Originally created 06/17/04

Oracle remains on earnings upswing as it hunts for takeovers



SAN FRANCISCO -- Oracle Corp. continues to fatten its profits as corporate America regains its technology appetite, but the software giant remains hungry for an even larger slice of the action.

The Redwood Shores-based company registered its sixth consecutive quarter of double-digit earnings growth Tuesday, reporting a profit of $990 million, or 19 cents per share, for the three months ended May 31. That represented a 15 percent improvement from net income of $858 million, or 16 cents per share, at the same time last year.

Quarterly revenue totaled $3.08 billion, a 9 percent gain from $2.83 billion last year. The quarter marked the final three months of Oracle's fiscal year - generally the company's peak sales period.

The earnings were a penny above the mean estimate among analysts surveyed by Thomson First Call.

The quarter wasn't entirely rosy for Oracle as the company faltered in its licensing of business applications software - the computer coding that automates a wide range of administrative tasks. The company's sales in this niche totaled $231 million, a 6 percent decline from $246 million last year.

Shares in Oracle stumbled as well, falling 37 cents, more than 3 percent, to $11.34 in early trading Wednesday on the New York Stock Exchange.

Oracle hopes to set the table for even more robust financial gains by acquiring one of its fiercest rivals, PeopleSoft Inc., and perhaps several other software makers.

"We believe we can absorb PeopleSoft if it comes to pass and it wouldn't be too large of a distraction to keep us ... from doing something else," Oracle Chairman Jeff Henley told reporters Tuesday. Oracle has already offered $7.7 billion for PeopleSoft, and may still launch other multibillion dollar takeover bids during the next year, Henley said.

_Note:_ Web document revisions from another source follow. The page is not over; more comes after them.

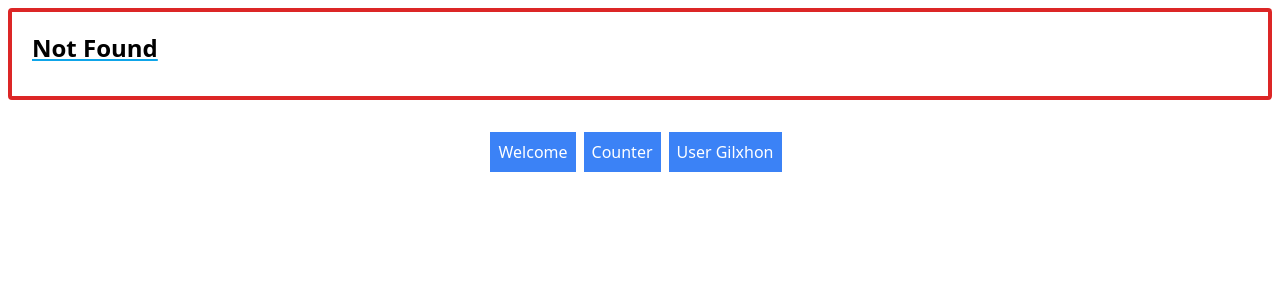
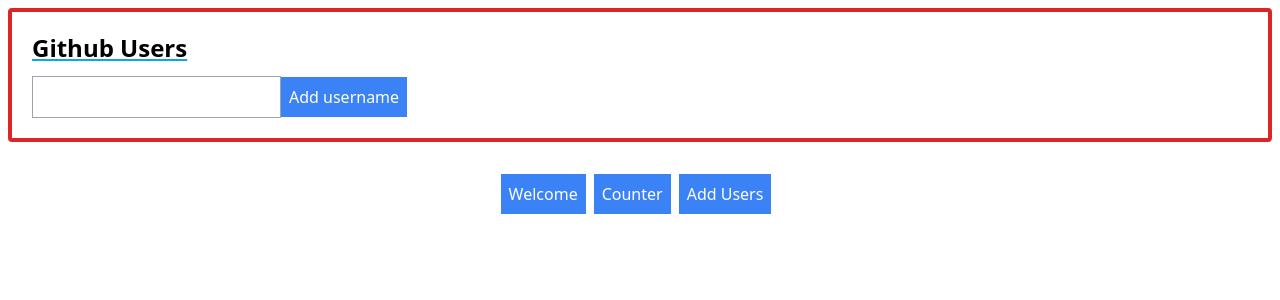
Before and after one commit to Gilxhon001/ReactJsExercises, a React (Create React App) app: page /users in a window 1280 px wide. Before the commit this address had no page. Shown: the top 300 px of the page. Built offline with nearby package versions, Linux system fonts and the light colour scheme.

Commit message:
React Router - 06 Finished

```diff
--- a/src/App.js
+++ b/src/App.js
@@ -2,8 +2,12 @@
 import { Link, Route, Routes } from "react-router-dom";
 import Container from "./Container";
 import { Welcome } from "./Welcome";
-import Counter from "./Counter"
-import ShowGithubUser from "./ShowGithubUser";
+import Counter from "./Counter";
+import GithubUserList from "./GithubUserList";
+import GithubUser from "./GithubUser";
+
+
+
 
 const App = () => {
 
@@ -18,9 +22,15 @@
                     <Counter />
                 </Container>} />
 
-            <Route path="/users/:username" element={<ShowGithubUser />} />
+                <Route exact path="/users" element={<Container tittle="Github Users">
+                    <GithubUserList />
+                </Container>} />
 
-            <Route path="*" element={<Container tittle="Not Found"/>} />
+                <Route path="/users/:username" element={<Container tittle="Github User:">
+                    <GithubUser />
+                </Container>} />
+
+                <Route path="*" element={<Container tittle="Not Found" />} />
             </Routes>
 
             <br />
@@ -28,7 +38,7 @@
             <div className="flex justify-center">
                 <Link className='bg-blue-500 text-white p-2 mr-2' to="/">Welcome</Link>
                 <Link className='bg-blue-500 text-white p-2 mr-2' to="/counter">Counter</Link>
-            <Link className='bg-blue-500 text-white p-2 mr-2' to="/users/gilxhon001">User Gilxhon</Link>
+                <Link className='bg-blue-500 text-white p-2 mr-2' to="/users">Add Users</Link>
             </div>
         </>
 
--- a/src/GithubUserList.js
+++ b/src/GithubUserList.js
@@ -1,4 +1,5 @@
 import React, { useState } from 'react';
+import { Link } from 'react-router-dom';
 import Container from './Container';
 import GithubUser from './GithubUser';
 
@@ -19,10 +20,18 @@
                 <button className="bg-blue-500 text-white p-2 mr-2" type="submit">Add username</button>
             </form>
             {usernames.map(username => (
-                <Container tittle={username}>
-                    <GithubUser key={username} username={username} />
-                </Container>
+                <Link to={`/users/${username}`}>
+                    <Container tittle={username} key={username}>
+                        <GithubUser key={username} username={username} />
+                    </Container>
+                </Link>
+
+
             ))}
+            <ul>
+            </ul>
+
+
         </div>
     );
 };
```
Lines whose indentation alone changed are shown as unchanged.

Although Henley declined to identify Oracle's potential targets, industry analysts have listed BEA Systems Inc., Siebel Systems Inc. and Mercury Interactive Corp. as possible prey.

Oracle's takeover desires so far haven't distracted the company from improving its profits on its own, boosted by a gradual recovery in corporate spending after the dot-com implosion of 2000 triggered a devastating tech downturn.

"Clearly, we are benefiting from more business optimism and people starting to spend a little more than they have been," Henley said. "We believe things will continue to show modest improvement in the next year. We don't think this (trend) is over yet."

Oracle is widely regarded as a software industry bellwether because of its size and the timing of its fiscal quarter. The quarter ends a month before most of its major rivals close their books.

The quarter wasn't entirely rosy for Oracle as the company faltered in its licensing of business applications software - the computer coding that automates a wide range of administrative tasks. The company's sales in this niche totaled $231 million, a 6 percent decline from $246 million last year.

With sales of Oracle's main database products still rising, the company's new licenses for all software totaled $1.31 billion, an 11 percent improvement from last year's $1.19 billion.

The latest results continue Oracle's recent earnings upswing. The company's profit has climbed by at least 10 percent in every quarter since the end of 2002.

Despite the better times, Oracle CEO Larry Ellison believes Silicon Valley's boom days are largely over, compelling his company to spend the past year stalking PeopleSoft.

But that proposed deal remains highly uncertain, with the U.S. Department of Justice seeking to block Oracle in monthlong antitrust trial about to enter its seventh day of testimony. The Justice Department, backed by 10 states, alleges an Oracle takeover of PeopleSoft would diminish competition in the business applications software market.

Oracle is digging even deeper into its pockets to try to prove the government wrong. The company had spent about $60 million pursing PeopleSoft through May, Henley said.

Oracle ended May with $6.5 billion in cash, down from $8 billion at the end of February. Henley said Oracle plans to squirrel away more cash in the months ahead to help pay for the company's anticipated shopping spree.

For its full fiscal year, Oracle earned $2.68 billion, or 50 cents per share, on revenue of $10.16 billion. Last year, the company earned $2.31 billion, or 43 cents per share, on revenue of $9.48 billion.